(LC Score: +1)
The Fire This Time: A New Generation Speaks About Race edited by Jesmyn Ward
Excellent collection of essays (plus a couple of poems) in many different styles from writers of color about their personal experiences with American racism past and present. Belongs on the shelf next to Coates’s Between the World and Me.
(LC Score: +1)
(Also published as Can’t Buy Me Love: How Advertising Changes the Way We Think and Feel.) In this 1999 book, Kilbourne, who’s spent decades studying how advertising depicts women, explores the effect advertising has on American culture, particularly its role in supporting addiction by pushing alcohol and tobacco while cynically devaluing the importance of human relationships. I read this as research for a class on Critical Thinking and the Media that I’ll be teaching in the fall and although I think Kilbourne occasionally overreaches (and of course the material is out of date) many of her points still stand.
(LC Score: +1)
The World of Jeeves by P.G. Wodehouse
This glorious 650-page collection brings together every single Jeeves and Wooster short story ever written (with ONE exception, according to Wikipedia, but we’re ignoring that because otherwise it would bug me until I embarked on an obsessive quest to find that one last story, and frankly I’ve learned from experience that that sort of thing never turns out well). Anyway, as I said, it’s got all the Jeeves and Wooster stories and it’s been the reason I survived this homeschool year. I’ve used it as a read-aloud with my older kids in past years (because Wodehouse should be an important part of every homeschool curriculum) but we quit after a half-dozen stories or so. By then, you’ve seen just about every combination of Bertie’s-school-friend-in-crisis plus Jeeves-saves-the-day (and gets Bertie to stop wearing that horrible pair of trousers/vest/moustache/etc.) that you’re going to get. (I adore these stories, but originality is not their strong suit.) This year, however, with my younger kids, we just kept right on going. And the way 2017 has been, sometimes the only thing that got me up in the morning was knowing that we were going to start the day with Jeeves and Wooster. We didn’t make it all the way through—only to page 500 or so—but I polished off the last few stories myself and am now starting to reread all the novels in chronological order, beginning with Thank You, Jeeves, which under the circs (as Bertie would say) seems incredibly appropriate.
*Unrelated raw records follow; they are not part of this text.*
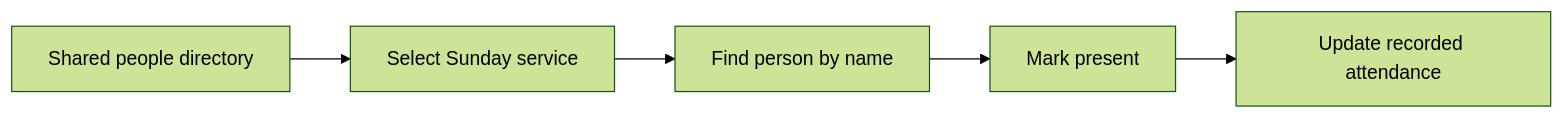
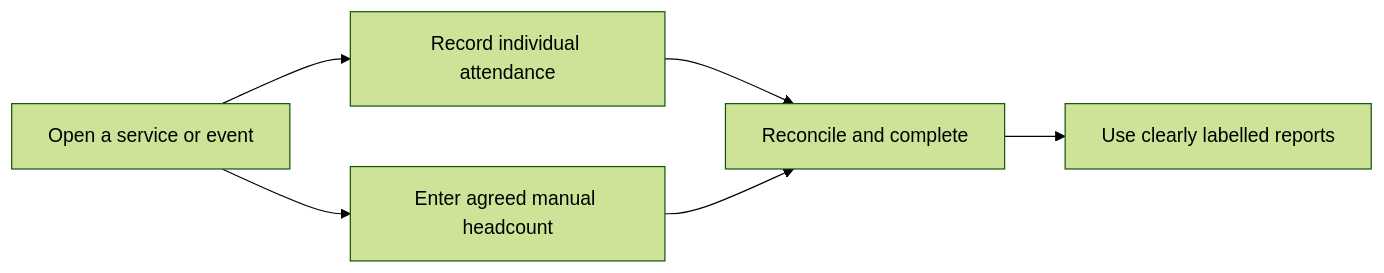
One commit to Elvis020/eglise changed the diagram in docs/attendance-and-reporting.md. Above: the diagram before and after it, drawn with Mermaid (forest theme). The commit also changed other lines of this file and 15 other files, not shown here.

First line of the commit message:
feat: align Eglise roadmap with stakeholder discovery

````diff
--- a/docs/attendance-and-reporting.md
+++ b/docs/attendance-and-reporting.md
@@ -13,7 +11,8 @@
 ```mermaid
 flowchart LR
-    directory["Shared people directory"] --> service["Select Sunday service"]
-    service --> find["Find person by name"]
-    find --> checkin["Mark present"]
-    checkin --> total["Update recorded attendance"]
+    event["Open a service or event"] --> individual["Record individual attendance"]
+    event --> headcount["Enter agreed manual headcount"]
+    individual --> reconcile["Reconcile and complete"]
+    headcount --> reconcile
+    reconcile --> report["Use clearly labelled reports"]
 ```
````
I can’t wait to sneer at a cow creamer or two. HOMESCHOOL RECOMMENDED.
(LC Score: 0, off our homeschool shelf)
Library Chicken Score for 6/6/17: 7 Running Score: 46
On the to-read/still-reading stack for next week:
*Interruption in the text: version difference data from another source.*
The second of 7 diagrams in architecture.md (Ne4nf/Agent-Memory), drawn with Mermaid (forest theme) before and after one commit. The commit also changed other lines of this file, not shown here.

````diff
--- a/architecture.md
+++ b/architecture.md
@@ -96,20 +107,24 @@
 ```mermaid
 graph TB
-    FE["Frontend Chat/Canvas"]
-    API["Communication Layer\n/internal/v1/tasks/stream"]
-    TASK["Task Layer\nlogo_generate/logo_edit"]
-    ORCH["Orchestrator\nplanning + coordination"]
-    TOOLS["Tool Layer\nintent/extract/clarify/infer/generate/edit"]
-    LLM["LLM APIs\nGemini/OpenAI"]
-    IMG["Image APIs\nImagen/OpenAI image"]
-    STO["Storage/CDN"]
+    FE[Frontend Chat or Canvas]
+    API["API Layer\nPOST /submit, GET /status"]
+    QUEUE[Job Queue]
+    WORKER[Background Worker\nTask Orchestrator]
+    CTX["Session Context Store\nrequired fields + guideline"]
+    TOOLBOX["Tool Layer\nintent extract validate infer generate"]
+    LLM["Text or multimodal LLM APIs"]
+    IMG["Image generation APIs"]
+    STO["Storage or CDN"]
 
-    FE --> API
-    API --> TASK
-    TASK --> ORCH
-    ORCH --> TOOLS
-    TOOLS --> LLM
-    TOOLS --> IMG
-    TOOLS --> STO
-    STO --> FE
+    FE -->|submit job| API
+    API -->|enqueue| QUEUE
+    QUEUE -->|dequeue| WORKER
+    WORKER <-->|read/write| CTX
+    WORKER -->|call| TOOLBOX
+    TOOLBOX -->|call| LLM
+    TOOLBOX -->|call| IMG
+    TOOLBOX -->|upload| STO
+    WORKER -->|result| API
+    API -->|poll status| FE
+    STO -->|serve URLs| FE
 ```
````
The Sisters Brothers by Patrick DeWitt (a “cowboy noir” that’s been on my list for years)
Ink and Bone (The Great Library) by Rachel Caine (because you know me and books with “library” in the title)
Mister Monday by Garth Nix (reread for a Summer Reading write-up)
Three Moments of an Explosion by China Mieville (short story collection because I’m in the mood for more Mieville)